Departmental action against corrupt employees

Irrespective of court orders, wherever an employee was found having indulged in corrupt and irregular practices by misusing his or her official position, it was incumbent upon the Departmental Head to proceed against such employee and take action after completing formalities usually required for the same including being in regular touch with the General Administration Department . Such a departmental action would start with placing the accused employee under suspension and restrict one’s entry into the concerned office except for appearing in respect of the proceedings under the said departmental action, if required. It was, as a natural corollary, without prejudice to the legal action over and above under Prevention of Corruption Act against the delinquent employee.
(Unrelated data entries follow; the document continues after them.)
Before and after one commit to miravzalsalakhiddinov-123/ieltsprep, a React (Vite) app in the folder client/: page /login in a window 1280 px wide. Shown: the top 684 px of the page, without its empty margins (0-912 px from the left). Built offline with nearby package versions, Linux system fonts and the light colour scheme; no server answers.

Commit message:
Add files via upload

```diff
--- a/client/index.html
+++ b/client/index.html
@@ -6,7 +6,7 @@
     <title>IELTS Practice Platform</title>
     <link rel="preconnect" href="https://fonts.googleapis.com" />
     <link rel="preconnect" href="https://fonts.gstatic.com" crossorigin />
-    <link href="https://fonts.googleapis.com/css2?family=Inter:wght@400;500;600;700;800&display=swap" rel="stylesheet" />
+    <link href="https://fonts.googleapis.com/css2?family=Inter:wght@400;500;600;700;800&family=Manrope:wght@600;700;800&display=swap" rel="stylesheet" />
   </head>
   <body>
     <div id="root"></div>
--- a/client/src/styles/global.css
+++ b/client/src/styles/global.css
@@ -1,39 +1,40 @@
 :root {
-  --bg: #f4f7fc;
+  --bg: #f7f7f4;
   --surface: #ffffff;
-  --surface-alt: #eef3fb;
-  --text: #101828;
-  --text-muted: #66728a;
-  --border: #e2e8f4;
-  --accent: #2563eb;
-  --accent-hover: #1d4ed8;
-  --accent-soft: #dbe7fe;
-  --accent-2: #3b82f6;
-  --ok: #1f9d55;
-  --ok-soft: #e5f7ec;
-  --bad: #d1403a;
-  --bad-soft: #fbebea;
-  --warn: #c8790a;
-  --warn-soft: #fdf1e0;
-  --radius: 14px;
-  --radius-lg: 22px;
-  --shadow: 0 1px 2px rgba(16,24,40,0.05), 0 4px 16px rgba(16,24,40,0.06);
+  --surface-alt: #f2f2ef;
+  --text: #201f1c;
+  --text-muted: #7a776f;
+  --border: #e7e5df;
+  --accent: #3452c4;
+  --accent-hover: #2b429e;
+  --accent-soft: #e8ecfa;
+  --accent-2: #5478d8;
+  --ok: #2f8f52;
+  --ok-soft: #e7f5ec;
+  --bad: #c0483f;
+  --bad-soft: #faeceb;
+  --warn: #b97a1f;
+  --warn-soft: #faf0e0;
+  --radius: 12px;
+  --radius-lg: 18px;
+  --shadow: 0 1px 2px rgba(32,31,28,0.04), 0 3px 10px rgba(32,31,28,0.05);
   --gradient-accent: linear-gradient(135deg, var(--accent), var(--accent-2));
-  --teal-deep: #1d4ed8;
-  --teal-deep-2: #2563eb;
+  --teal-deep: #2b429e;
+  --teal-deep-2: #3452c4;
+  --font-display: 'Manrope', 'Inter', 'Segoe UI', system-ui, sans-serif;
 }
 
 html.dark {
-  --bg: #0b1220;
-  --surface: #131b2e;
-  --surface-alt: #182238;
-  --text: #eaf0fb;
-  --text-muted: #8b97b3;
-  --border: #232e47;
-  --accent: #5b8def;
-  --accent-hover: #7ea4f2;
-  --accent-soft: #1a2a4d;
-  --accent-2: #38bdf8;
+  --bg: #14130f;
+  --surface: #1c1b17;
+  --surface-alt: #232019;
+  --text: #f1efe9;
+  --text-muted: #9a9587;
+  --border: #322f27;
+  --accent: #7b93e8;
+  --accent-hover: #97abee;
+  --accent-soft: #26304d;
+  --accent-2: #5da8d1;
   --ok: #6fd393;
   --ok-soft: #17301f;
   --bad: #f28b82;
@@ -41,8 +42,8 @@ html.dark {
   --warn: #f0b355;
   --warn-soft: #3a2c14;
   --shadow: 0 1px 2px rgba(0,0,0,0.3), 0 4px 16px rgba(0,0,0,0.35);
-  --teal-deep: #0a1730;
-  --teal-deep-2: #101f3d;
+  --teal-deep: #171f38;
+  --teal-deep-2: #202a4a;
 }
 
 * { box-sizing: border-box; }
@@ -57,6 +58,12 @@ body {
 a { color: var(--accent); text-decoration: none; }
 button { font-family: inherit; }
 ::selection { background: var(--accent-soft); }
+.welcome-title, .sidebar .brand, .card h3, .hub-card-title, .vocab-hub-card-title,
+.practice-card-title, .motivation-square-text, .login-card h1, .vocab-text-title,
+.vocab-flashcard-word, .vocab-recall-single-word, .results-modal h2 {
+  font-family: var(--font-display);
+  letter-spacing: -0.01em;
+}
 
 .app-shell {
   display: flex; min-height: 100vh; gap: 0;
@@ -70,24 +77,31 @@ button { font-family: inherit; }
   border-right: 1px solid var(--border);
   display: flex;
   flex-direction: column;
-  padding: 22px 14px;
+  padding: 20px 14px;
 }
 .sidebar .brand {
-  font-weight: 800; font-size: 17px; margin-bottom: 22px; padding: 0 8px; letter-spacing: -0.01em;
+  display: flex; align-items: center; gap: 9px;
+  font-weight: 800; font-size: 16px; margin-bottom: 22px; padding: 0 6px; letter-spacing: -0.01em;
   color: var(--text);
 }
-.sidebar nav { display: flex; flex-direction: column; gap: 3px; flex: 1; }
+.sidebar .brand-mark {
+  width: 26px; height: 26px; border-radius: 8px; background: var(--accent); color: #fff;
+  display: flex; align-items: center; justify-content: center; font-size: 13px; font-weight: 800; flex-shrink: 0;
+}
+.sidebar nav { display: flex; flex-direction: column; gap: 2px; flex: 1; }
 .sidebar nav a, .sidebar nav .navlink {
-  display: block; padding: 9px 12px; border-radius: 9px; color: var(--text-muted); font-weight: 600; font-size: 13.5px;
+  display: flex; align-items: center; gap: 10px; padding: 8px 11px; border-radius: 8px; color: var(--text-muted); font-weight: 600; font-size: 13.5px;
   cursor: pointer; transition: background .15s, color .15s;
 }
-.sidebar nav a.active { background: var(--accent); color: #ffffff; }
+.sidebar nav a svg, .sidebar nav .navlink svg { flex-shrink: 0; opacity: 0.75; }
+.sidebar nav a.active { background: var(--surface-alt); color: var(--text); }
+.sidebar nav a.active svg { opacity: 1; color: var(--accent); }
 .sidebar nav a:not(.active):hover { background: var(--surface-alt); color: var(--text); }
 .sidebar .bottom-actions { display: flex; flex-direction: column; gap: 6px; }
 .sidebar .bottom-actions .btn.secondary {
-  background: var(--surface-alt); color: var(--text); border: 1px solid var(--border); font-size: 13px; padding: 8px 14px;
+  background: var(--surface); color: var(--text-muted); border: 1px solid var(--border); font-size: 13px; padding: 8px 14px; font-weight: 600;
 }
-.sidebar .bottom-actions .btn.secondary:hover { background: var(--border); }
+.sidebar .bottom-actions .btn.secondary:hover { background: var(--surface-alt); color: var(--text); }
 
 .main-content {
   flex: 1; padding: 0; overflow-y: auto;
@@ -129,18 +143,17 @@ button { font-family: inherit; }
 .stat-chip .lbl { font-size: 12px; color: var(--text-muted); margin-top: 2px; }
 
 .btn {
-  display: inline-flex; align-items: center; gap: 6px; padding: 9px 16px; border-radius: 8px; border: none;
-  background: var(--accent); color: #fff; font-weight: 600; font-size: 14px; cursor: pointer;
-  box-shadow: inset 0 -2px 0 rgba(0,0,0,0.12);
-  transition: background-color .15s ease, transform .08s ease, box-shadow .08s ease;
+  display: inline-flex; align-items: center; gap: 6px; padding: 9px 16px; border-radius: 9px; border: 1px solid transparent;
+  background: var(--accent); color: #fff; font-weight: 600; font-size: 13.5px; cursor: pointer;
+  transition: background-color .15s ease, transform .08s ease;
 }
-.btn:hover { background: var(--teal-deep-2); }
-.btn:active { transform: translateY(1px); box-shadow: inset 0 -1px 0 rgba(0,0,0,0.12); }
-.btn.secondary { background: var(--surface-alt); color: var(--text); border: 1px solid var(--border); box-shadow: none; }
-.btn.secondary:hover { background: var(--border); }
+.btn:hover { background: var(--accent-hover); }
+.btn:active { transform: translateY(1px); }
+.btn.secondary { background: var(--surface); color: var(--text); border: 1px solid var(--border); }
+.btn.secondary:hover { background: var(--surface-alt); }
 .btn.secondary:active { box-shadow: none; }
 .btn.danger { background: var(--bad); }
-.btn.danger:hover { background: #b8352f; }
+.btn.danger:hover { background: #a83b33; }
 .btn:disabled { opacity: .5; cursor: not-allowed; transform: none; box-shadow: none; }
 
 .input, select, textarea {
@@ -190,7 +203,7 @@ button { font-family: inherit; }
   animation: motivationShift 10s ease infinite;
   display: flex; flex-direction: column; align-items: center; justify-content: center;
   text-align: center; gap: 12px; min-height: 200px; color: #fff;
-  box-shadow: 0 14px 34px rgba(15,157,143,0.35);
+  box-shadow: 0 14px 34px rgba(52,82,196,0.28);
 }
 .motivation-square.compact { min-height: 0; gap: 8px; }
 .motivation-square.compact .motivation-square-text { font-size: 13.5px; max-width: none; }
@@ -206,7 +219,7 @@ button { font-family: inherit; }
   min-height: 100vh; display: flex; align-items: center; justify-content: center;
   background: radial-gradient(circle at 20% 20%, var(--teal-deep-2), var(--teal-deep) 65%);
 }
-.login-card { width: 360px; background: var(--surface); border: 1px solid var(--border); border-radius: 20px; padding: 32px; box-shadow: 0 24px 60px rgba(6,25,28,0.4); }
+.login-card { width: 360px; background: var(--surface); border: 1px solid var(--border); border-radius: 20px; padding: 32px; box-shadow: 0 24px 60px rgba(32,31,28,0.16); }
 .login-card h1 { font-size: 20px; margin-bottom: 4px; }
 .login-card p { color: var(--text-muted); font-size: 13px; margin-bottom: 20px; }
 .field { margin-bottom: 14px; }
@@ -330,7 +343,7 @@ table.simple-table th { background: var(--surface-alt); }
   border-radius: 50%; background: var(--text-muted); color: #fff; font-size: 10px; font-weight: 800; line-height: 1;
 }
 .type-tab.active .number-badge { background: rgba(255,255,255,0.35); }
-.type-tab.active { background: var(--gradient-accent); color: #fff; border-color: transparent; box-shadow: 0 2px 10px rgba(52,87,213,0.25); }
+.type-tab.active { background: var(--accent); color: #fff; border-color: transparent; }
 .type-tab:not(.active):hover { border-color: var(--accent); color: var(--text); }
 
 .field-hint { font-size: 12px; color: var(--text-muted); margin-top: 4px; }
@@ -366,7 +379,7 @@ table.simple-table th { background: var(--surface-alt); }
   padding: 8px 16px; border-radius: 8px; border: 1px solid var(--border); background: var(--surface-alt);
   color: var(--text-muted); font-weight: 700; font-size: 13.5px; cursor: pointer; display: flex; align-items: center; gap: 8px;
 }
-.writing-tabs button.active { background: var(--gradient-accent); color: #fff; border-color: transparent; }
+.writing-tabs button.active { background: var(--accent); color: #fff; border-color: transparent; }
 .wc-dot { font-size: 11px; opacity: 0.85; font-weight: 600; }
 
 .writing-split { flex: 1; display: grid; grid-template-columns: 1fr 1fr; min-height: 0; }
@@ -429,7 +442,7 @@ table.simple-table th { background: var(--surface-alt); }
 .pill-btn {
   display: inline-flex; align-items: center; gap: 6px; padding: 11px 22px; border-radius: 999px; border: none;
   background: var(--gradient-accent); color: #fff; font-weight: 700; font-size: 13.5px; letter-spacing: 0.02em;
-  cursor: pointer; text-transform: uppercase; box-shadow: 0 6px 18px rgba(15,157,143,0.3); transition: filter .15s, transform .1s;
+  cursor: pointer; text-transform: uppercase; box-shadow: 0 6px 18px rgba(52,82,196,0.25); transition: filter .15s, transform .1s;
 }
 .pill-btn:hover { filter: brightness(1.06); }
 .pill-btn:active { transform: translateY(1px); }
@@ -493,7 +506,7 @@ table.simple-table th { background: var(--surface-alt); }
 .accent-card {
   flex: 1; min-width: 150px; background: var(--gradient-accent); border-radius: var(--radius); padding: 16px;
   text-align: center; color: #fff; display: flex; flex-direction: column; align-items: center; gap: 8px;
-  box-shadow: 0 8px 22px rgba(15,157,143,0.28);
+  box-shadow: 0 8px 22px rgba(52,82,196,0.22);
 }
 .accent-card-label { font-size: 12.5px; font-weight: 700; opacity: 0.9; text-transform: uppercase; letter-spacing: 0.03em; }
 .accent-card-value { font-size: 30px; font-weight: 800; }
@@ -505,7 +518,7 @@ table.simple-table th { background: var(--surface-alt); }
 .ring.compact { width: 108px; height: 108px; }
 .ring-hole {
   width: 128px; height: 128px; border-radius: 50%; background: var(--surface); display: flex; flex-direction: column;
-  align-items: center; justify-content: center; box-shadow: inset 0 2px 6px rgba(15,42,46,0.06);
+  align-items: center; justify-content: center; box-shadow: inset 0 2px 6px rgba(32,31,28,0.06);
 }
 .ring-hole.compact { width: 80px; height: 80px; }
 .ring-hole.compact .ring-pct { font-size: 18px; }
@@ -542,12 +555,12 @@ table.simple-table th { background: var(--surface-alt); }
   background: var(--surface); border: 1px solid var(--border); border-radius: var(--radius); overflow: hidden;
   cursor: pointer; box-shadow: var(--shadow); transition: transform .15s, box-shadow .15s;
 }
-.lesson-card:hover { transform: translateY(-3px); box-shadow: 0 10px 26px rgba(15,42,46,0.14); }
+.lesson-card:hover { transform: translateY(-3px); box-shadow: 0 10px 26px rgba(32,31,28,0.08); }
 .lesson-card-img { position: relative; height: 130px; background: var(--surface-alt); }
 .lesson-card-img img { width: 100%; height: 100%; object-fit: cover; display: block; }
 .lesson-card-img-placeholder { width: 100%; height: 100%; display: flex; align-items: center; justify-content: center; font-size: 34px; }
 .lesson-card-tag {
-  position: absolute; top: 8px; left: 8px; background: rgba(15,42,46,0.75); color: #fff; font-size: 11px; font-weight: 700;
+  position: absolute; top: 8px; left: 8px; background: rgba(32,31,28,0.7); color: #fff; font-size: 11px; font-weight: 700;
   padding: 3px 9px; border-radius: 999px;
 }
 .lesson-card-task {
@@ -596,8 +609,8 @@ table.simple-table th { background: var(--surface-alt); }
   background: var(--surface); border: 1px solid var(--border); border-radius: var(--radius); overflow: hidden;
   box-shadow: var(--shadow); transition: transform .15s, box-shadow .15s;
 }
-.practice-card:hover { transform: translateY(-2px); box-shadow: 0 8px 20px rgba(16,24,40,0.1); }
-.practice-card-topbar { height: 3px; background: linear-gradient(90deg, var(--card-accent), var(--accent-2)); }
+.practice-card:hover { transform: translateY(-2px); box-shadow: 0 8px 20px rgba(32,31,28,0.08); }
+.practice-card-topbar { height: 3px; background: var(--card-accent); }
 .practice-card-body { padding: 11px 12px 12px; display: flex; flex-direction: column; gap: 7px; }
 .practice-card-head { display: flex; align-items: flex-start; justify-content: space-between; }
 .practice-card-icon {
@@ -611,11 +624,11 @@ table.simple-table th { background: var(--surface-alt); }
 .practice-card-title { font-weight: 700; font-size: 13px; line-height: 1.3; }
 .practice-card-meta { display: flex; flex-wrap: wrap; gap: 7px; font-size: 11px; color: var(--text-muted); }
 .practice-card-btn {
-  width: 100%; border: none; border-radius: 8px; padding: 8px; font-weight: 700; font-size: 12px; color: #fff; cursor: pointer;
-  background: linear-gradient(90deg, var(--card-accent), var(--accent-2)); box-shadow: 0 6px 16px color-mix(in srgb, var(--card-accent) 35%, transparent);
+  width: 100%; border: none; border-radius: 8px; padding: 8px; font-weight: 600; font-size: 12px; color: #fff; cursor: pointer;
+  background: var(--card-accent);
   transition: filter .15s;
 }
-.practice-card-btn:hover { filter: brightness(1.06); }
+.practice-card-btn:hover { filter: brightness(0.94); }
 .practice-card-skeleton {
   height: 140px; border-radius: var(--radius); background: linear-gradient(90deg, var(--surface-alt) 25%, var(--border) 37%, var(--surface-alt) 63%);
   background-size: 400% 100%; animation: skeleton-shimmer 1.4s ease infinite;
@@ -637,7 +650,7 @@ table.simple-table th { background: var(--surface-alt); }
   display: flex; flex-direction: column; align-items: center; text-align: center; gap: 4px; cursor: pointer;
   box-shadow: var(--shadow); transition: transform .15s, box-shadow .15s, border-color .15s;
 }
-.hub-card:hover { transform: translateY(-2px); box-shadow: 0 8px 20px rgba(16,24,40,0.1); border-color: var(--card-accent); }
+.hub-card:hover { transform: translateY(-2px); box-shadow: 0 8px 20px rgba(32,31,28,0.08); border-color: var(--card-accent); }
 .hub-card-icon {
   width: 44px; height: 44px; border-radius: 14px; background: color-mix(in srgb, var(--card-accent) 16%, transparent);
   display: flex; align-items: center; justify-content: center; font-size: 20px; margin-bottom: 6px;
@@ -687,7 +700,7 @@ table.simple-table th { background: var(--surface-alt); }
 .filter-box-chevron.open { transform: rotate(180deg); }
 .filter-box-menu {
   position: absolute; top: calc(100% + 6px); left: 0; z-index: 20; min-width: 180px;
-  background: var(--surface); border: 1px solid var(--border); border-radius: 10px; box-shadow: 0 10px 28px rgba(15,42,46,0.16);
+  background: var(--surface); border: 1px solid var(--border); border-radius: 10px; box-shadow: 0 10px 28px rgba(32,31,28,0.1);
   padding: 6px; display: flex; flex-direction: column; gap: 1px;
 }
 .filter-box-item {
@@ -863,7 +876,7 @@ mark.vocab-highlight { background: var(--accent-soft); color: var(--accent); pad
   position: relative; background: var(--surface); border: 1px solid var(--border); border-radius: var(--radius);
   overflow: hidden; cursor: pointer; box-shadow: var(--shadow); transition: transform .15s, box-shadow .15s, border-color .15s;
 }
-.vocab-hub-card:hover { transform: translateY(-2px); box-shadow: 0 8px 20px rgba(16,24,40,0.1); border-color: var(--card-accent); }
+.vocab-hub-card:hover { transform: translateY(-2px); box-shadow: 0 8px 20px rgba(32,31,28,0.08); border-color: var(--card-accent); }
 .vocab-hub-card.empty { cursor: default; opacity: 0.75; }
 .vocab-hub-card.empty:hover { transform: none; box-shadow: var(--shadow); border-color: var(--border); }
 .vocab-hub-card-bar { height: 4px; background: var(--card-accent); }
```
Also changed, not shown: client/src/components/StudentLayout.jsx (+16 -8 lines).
A position can be well understood, though with concern, that when there are clear cut instructions and orders from the Court to advise it the nature of departmental action having been taken by the concerned departments against the employees involved in cases of corruption and even the General Administration Department is asked to furnish the details and the list but the same not being presented to the court.
While some of the departments have complied with the court directives and a list too having been submitted before the court depicting action having been taken against 594 employees and services of 177 employees having been placed under suspension, the information was not complete. However, since the number appears to be quite insignificant which has been accounted for total non compliance by many departments, the matter is of great concern. That was totally unacceptable and was tantamount to encouraging and supporting corruption and corrupt dealings which went against the very purpose and the aim of the Prevention of Corruption Act and the “zero tolerance” to corruption as a committed policy of the UT Government. We would suggest, at the outset, to initiate an action against such departmental heads befitting the intentional lapse or non -compliance on their part. These departments are Revenue, Rural Development, Jal Shakti, Housing and Urban Development, Education, Finance, Food Supplies and other 10 departments. They show – what is called as “reluctance” in revealing information about such an action taken against corrupt employees in these departments.
We have, on umpteen times, made the simple logic simpler in explaining that an employee continued to be in service to the pleasure of its employer, other things remaining the same, and when the Government was the employer and paying to its employees from the public exchequer, the thumb rule attained more fragility and a Government servant was bound to obey Government orders or quit or shown the door by the employer. Here in the instant case, a piquant situation is that even court orders are dared to be ignored. It may be recalled that the High Court had in July this year, asked the General Administration Department (GAD) to furnish the information about the Departmental Action taken against the Government employees involved in corruption cases and if no action was taken, the reasons thereof too to be submitted. Not only this, the court had sought information about the number of suspended employees involved in corruption cases and instances of retiral dues having been paid to such employees on attaining their retirement or superannuation.
39 departments, we have learnt, were informed by the General Administration Department about the matter and even sent the copies of the court order in order to bring home to the heads of these departments the importance and the urgency of the matter but out of the 39 , while 21 have sent the desired information, rest of the 18 have not . The reasons of non -compliance is known only to such “defaulting” departments. We have also learnt that even now the GAD is “vigorously” pursuing the matter with the concerned defaulting departments to submit the information to at least comply with the court orders. While this type of scenario continued to prevail and sustain where even after explicit court orders, action was not taken against those employees involved in corruption, how could the administrative set up in the UT be free of the scourge of corruption. While Lieutenant Governor Manoj Sinha has made it clear that corruption in offices would never be tolerated, it remains to be seen what action was taken against the heads of the 18 defaulting departments to convey the resolute stand of the Government in not compromising, not even in the least, with corruption.